GSGSSI now has in place a management plan for the maintenance of Grytviken, which it continues to review. The Government is also responsible for the upkeep and maintenance of the museum buildings, church and cemetery.

Grytviken is also of great historical significance as the last port of call for the ENDURANCE in 1914 and the burial site of Sir Ernest Shackleton, who died on board the QUEST in King Edward Cove on 17 December 1921.

Grytviken Gazetteer here.

 

Grytviken Whaling Station

Grytviken Whaling Station

Husvik

(Source: R.K. Headland)

Initially a floating factory site, the Husvik station was built in 1910 and operated by Tonsberg Hvalfangeri until the ownership transferred to Albion Star in 1960 after which the station closed.

A number of projects to renovate and restore the Manager’s Villa have been undertaken by GSGSSI and the SGHT (see projects). This has extended the life of this building and ensured that it will continue to fulfil a functional role for future projects.

Husvik Gazetteer here.

 

Arial view of Husvik Whaling Station.

Husvik Whaling Station.

 

 

 

husvikCompressed

Husvik Whaling Station.

 

 

Stromness

(Source: R.K. Headland)
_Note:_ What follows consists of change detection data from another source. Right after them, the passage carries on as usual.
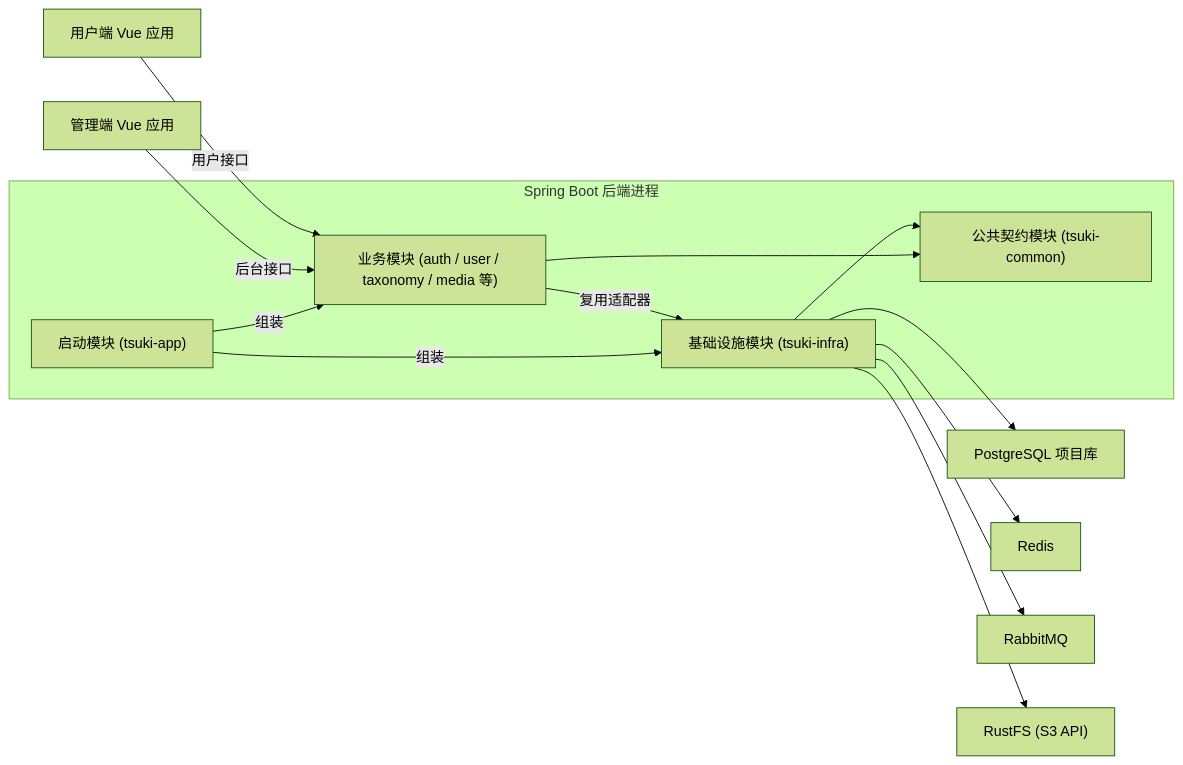
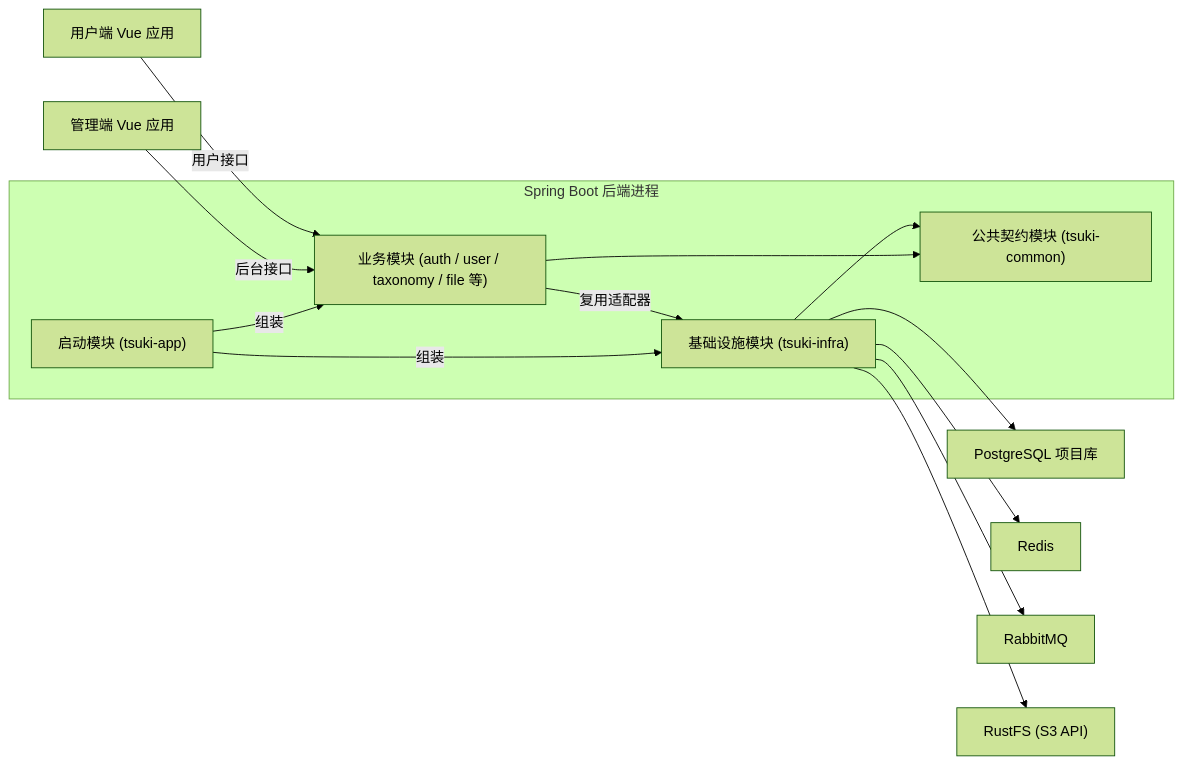
Before and after one commit to 0Elaina/tsuki: the diagram in docs/01-project-overview.md, drawn with Mermaid (forest theme). The commit also changed other lines of this file and 4 other files, not shown here.

````diff
--- a/docs/01-project-overview.md
+++ b/docs/01-project-overview.md
@@ -14,16 +14,16 @@
 ```mermaid
 flowchart LR
     subgraph Server["Spring Boot 后端进程"]
-        App["启动模块 (tsuki-app)"] -->|组装| Business["业务模块 (auth / user / taxonomy / media 等)"]
+        App["启动模块 (tsuki-app)"] -->|组装| Business["业务模块 (auth / user / taxonomy / file 等)"]
         App -->|组装| Infra["基础设施模块 (tsuki-infra)"]
         Business -->|复用适配器| Infra
         Business --> Common["公共契约模块 (tsuki-common)"]
         Infra --> Common
     end
     Admin["管理端 Vue 应用"] -->|后台接口| Business
     User["用户端 Vue 应用"] -->|用户接口| Business
     Infra --> Postgres["PostgreSQL 项目库"]
     Infra --> Redis["Redis"]
     Infra --> RabbitMQ["RabbitMQ"]
     Infra --> RustFS["RustFS (S3 API)"]
 ```
````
The shore station was built in 1912 to augment the floating factory facilities, which were established 5 years earlier in 1907. Sandefjord Whaling Co, the Southern Whaling and Sealing Company and the Vestfold Whaling Company operated the station until 1931, when it was converted for use as a major ship repair yard, operated by the South Georgia Company of Leith.

Stromness Gazetteer here.

 

Aerial view of Stromness Whaling Station.

Stromness Whaling Station.

 

 

Stromness

Stromness Whaling Station.

 

Leith

(Source: R.K. Headland)

The largest of the whaling stations, the Christian Salvesen Group of Edinburgh owned Leith from 1909-1966. During the last 3 seasons it was also sub-leased to the Japanese company Nippon Suisan Ltd. In 1911 the original site of the whaling station had to be vacated following a series of landslides, the area becoming known as Jericho.

Leith Gazetteer here.

 

Aerial view of Leith Whaling Station.

Leith Whaling Station.

 

 

Leith Whaling Station

Leith Whaling Station.

 

 

 

LeithCompressed

Leith Whaling Station.

 

 

Prince Olav

(Source: R.K. Headland)

Prince Olav was the last of the main whaling stations to commence operations and the first to be closed, operating for only 20 years from 1912-1932.

Initially the operation at Prince Olav Harbour was also a floating factory operation, before the main station was constructed 4 years after operations commenced. The South Georgia Company eventually purchased the station from the Southern Whaling and Sealing Company and moved some of the infrastructure to Leith.

Prince Olav Gazetteer here.

 

Prince Olav Whaling Station

Prince Olav Whaling Station

 

 

 

Ocean Harbour

(Source: R.K. Headland)

The Ocean Whaling Company operated the shore station in Ocean Harbour from 1909-20 when it came under the operation of the Sandefjord whaling Company and most of the infrastructure was transferred to Stromness, where former Ocean Harbour structures can still be identified. The site is also the location of the oldest known grave on South Georgia, that of the sealer Frank Cabrial who died in 1820.

 

Ocean Harbour

Ocean Harbour

 

Ocean Harbour

Ocean Harbour

Godthul

(Source: R.K. Headland)

Godthul operated between 1908 – 29. The shore infrastructure was very basic with the station supporting factory ships. Cruise ship passengers now regularly visit the site of the station, which is safe for landings.

 

Godthul

Godthul